__What needs to be done__
Wherever a picture appears, leave it out; set down everything else in the records exactly.

__Material provided__
*** Block opens ***

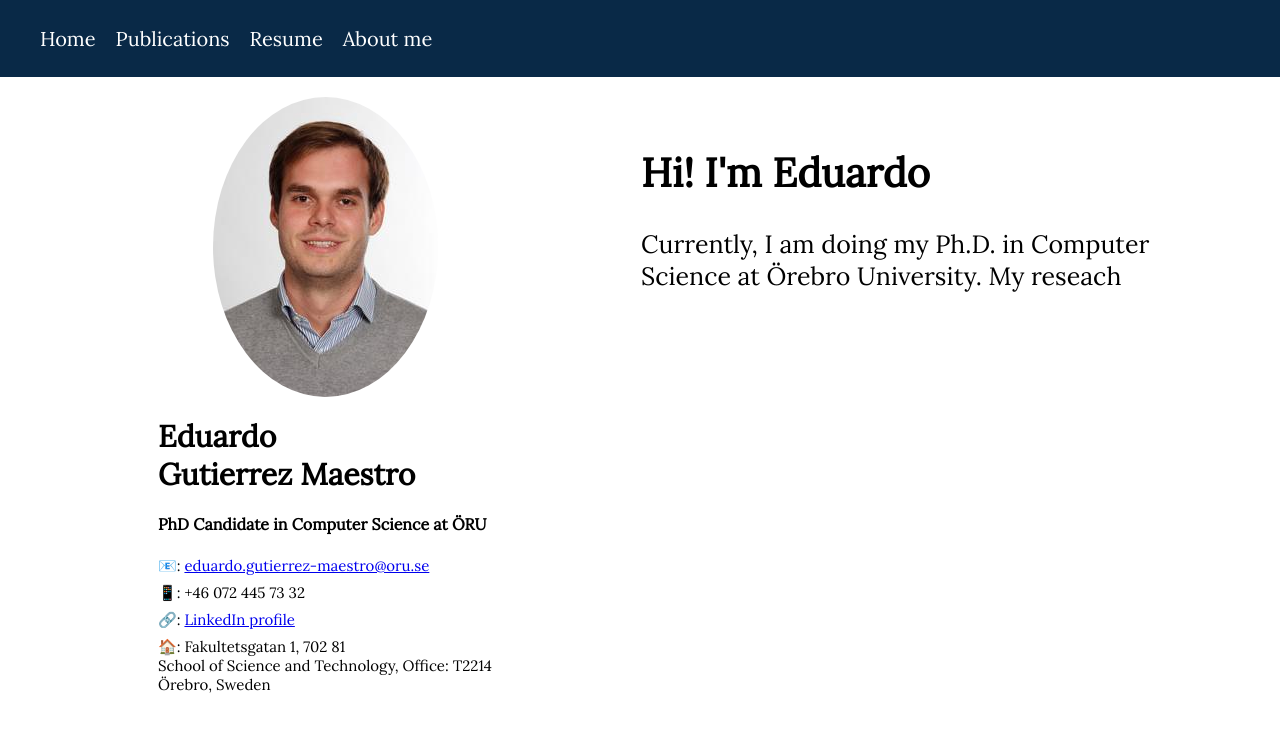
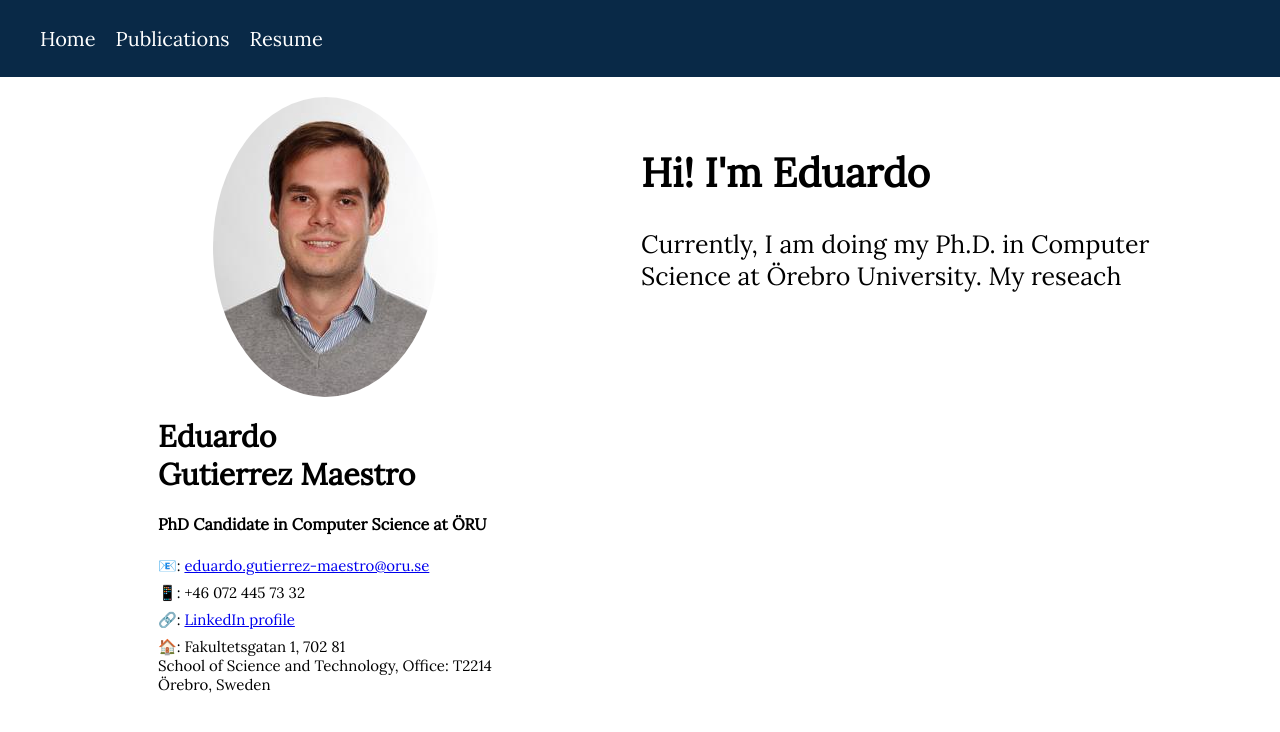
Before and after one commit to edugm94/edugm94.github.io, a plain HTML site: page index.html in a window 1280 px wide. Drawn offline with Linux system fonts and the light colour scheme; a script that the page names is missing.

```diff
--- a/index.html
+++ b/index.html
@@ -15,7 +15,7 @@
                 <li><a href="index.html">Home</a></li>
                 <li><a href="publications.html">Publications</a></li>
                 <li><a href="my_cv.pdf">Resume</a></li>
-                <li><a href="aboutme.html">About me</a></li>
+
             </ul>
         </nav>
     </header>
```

*** Block closes ***

__Exercise response__
Before and after one commit to edugm94/edugm94.github.io, a plain HTML site: page index.html in a window 1280 px wide. Drawn offline with Linux system fonts and the light colour scheme; a script that the page names is missing.

```diff
--- a/index.html
+++ b/index.html
@@ -15,7 +15,7 @@
                 <li><a href="index.html">Home</a></li>
                 <li><a href="publications.html">Publications</a></li>
                 <li><a href="my_cv.pdf">Resume</a></li>
-                <li><a href="aboutme.html">About me</a></li>
+
             </ul>
         </nav>
     </header>
```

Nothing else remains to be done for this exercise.